A young private of the 8th Regiment of Foot, now stationed at Fleetwood, named Edward Barnes, was charged with assaulting Sergeant Eastham whilst in the execution of his duty in Fleetwood, on Saturday evening last.—The Sergeant stated that about nine o'clock on the night named, there were two soldiers stripped, going to fight in West-street, Fleetwood, with about 40 soldiers around them. He went to them, and upon his interfering two or three of them struck him in the face. He got away from them, and whilst against the wall he drew his staff. The prisoner then came up to him, and struck him on the jaw with his belt, causing blood to dew from the wound-—Prisoner was fined 10s. and costs, in default 14 days' imprisonment in the House of Correction.

Obtaining Money by False Pretences.
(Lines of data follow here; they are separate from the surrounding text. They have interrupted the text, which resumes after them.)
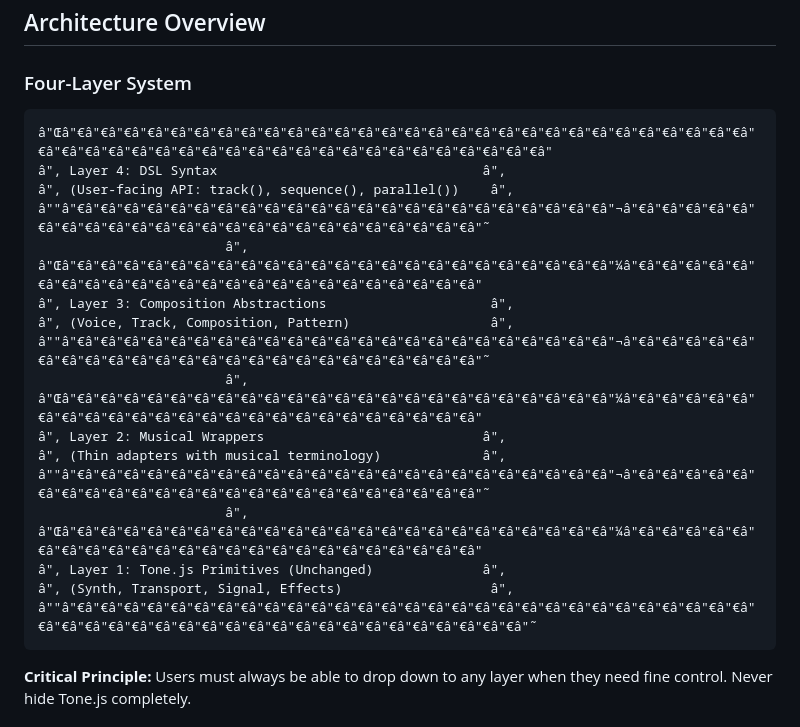
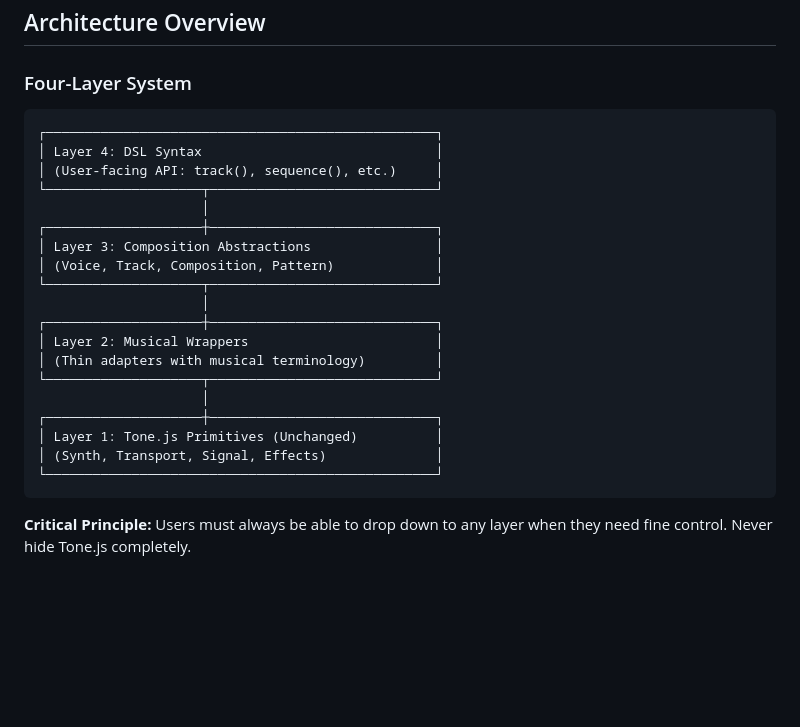
Before and after one commit to esoltys/contour-2.0, a Markdown page: docs/TECHNICAL_SPEC.md, the part around the change. GitHub-like rendering; blank space fills up the shorter version.

Commit message:
Fix corrupted ASCII diagram in TECHNICAL_SPEC.md
Replace garbled box-drawing characters (€â encoding issues) with clean
UTF-8 box-drawing characters for the Four-Layer System diagram.

````diff
--- a/docs/TECHNICAL_SPEC.md
+++ b/docs/TECHNICAL_SPEC.md
@@ -11,27 +11,26 @@ This document specifies the technical architecture, API contracts, and implement
 ## Architecture Overview
 
 ### Four-Layer System
-
 ```
-â"Œâ"€â"€â"€â"€â"€â"€â"€â"€â"€â"€â"€â"€â"€â"€â"€â"€â"€â"€â"€â"€â"€â"€â"€â"€â"€â"€â"€â"€â"€â"€â"€â"€â"€â"€â"€â"€â"€â"€â"€â"€â"€â"€â"€â"€â"€â"€â"€â"€â"€â"€â"€â"
-â"‚ Layer 4: DSL Syntax                                  â"‚
-â"‚ (User-facing API: track(), sequence(), parallel())    â"‚
-â""â"€â"€â"€â"€â"€â"€â"€â"€â"€â"€â"€â"€â"€â"€â"€â"€â"€â"€â"€â"€â"€â"€â"€â"¬â"€â"€â"€â"€â"€â"€â"€â"€â"€â"€â"€â"€â"€â"€â"€â"€â"€â"€â"€â"€â"€â"€â"€â"€â"˜
-                        â"‚
-â"Œâ"€â"€â"€â"€â"€â"€â"€â"€â"€â"€â"€â"€â"€â"€â"€â"€â"€â"€â"€â"€â"€â"€â"€â"¼â"€â"€â"€â"€â"€â"€â"€â"€â"€â"€â"€â"€â"€â"€â"€â"€â"€â"€â"€â"€â"€â"€â"€â"€â"
-â"‚ Layer 3: Composition Abstractions                     â"‚
-â"‚ (Voice, Track, Composition, Pattern)                  â"‚
-â""â"€â"€â"€â"€â"€â"€â"€â"€â"€â"€â"€â"€â"€â"€â"€â"€â"€â"€â"€â"€â"€â"€â"€â"¬â"€â"€â"€â"€â"€â"€â"€â"€â"€â"€â"€â"€â"€â"€â"€â"€â"€â"€â"€â"€â"€â"€â"€â"€â"˜
-                        â"‚
-â"Œâ"€â"€â"€â"€â"€â"€â"€â"€â"€â"€â"€â"€â"€â"€â"€â"€â"€â"€â"€â"€â"€â"€â"€â"¼â"€â"€â"€â"€â"€â"€â"€â"€â"€â"€â"€â"€â"€â"€â"€â"€â"€â"€â"€â"€â"€â"€â"€â"€â"
-â"‚ Layer 2: Musical Wrappers                            â"‚
-â"‚ (Thin adapters with musical terminology)             â"‚
-â""â"€â"€â"€â"€â"€â"€â"€â"€â"€â"€â"€â"€â"€â"€â"€â"€â"€â"€â"€â"€â"€â"€â"€â"¬â"€â"€â"€â"€â"€â"€â"€â"€â"€â"€â"€â"€â"€â"€â"€â"€â"€â"€â"€â"€â"€â"€â"€â"€â"˜
-                        â"‚
-â"Œâ"€â"€â"€â"€â"€â"€â"€â"€â"€â"€â"€â"€â"€â"€â"€â"€â"€â"€â"€â"€â"€â"€â"€â"¼â"€â"€â"€â"€â"€â"€â"€â"€â"€â"€â"€â"€â"€â"€â"€â"€â"€â"€â"€â"€â"€â"€â"€â"€â"
-â"‚ Layer 1: Tone.js Primitives (Unchanged)              â"‚
-â"‚ (Synth, Transport, Signal, Effects)                   â"‚
-â""â"€â"€â"€â"€â"€â"€â"€â"€â"€â"€â"€â"€â"€â"€â"€â"€â"€â"€â"€â"€â"€â"€â"€â"€â"€â"€â"€â"€â"€â"€â"€â"€â"€â"€â"€â"€â"€â"€â"€â"€â"€â"€â"€â"€â"€â"€â"€â"€â"€â"€â"˜
+┌──────────────────────────────────────────────────┐
+│ Layer 4: DSL Syntax                              │
+│ (User-facing API: track(), sequence(), etc.)     │
+└────────────────────┬─────────────────────────────┘
+                     │
+┌────────────────────┼─────────────────────────────┐
+│ Layer 3: Composition Abstractions                │
+│ (Voice, Track, Composition, Pattern)             │
+└────────────────────┬─────────────────────────────┘
+                     │
+┌────────────────────┼─────────────────────────────┐
+│ Layer 2: Musical Wrappers                        │
+│ (Thin adapters with musical terminology)         │
+└────────────────────┬─────────────────────────────┘
+                     │
+┌────────────────────┼─────────────────────────────┐
+│ Layer 1: Tone.js Primitives (Unchanged)          │
+│ (Synth, Transport, Signal, Effects)              │
+└──────────────────────────────────────────────────┘
 ```
 
 **Critical Principle:** Users must always be able to drop down to any layer when they need fine control. Never hide Tone.js completely.
````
Gross Imposition.-A respectably-dressed woman, named Alice Thompson, was charged with obtaining money by false pretences.—The Rev. James Pearson, of Queen's-terrace, vicar of Fleetwood, said that the prisoner came to his house last week. She said that her name was Miss Grunton, and that she was collecting contributions for the Blind institute in Preston. She produced a book containing names of those who had given her money. Dr.Orr, she said, had given her half-a-crown. She said she was staying at the Victoria Hotel in Fleetwood, and had done so for some time. Witness gave her five shillings. He afterwards made inquiries at Dr. Orr's and Mr. Gaulter's, and found that her statement was false.— Prisoner was remanded for a week, and was committed to the House of Correction to await that time.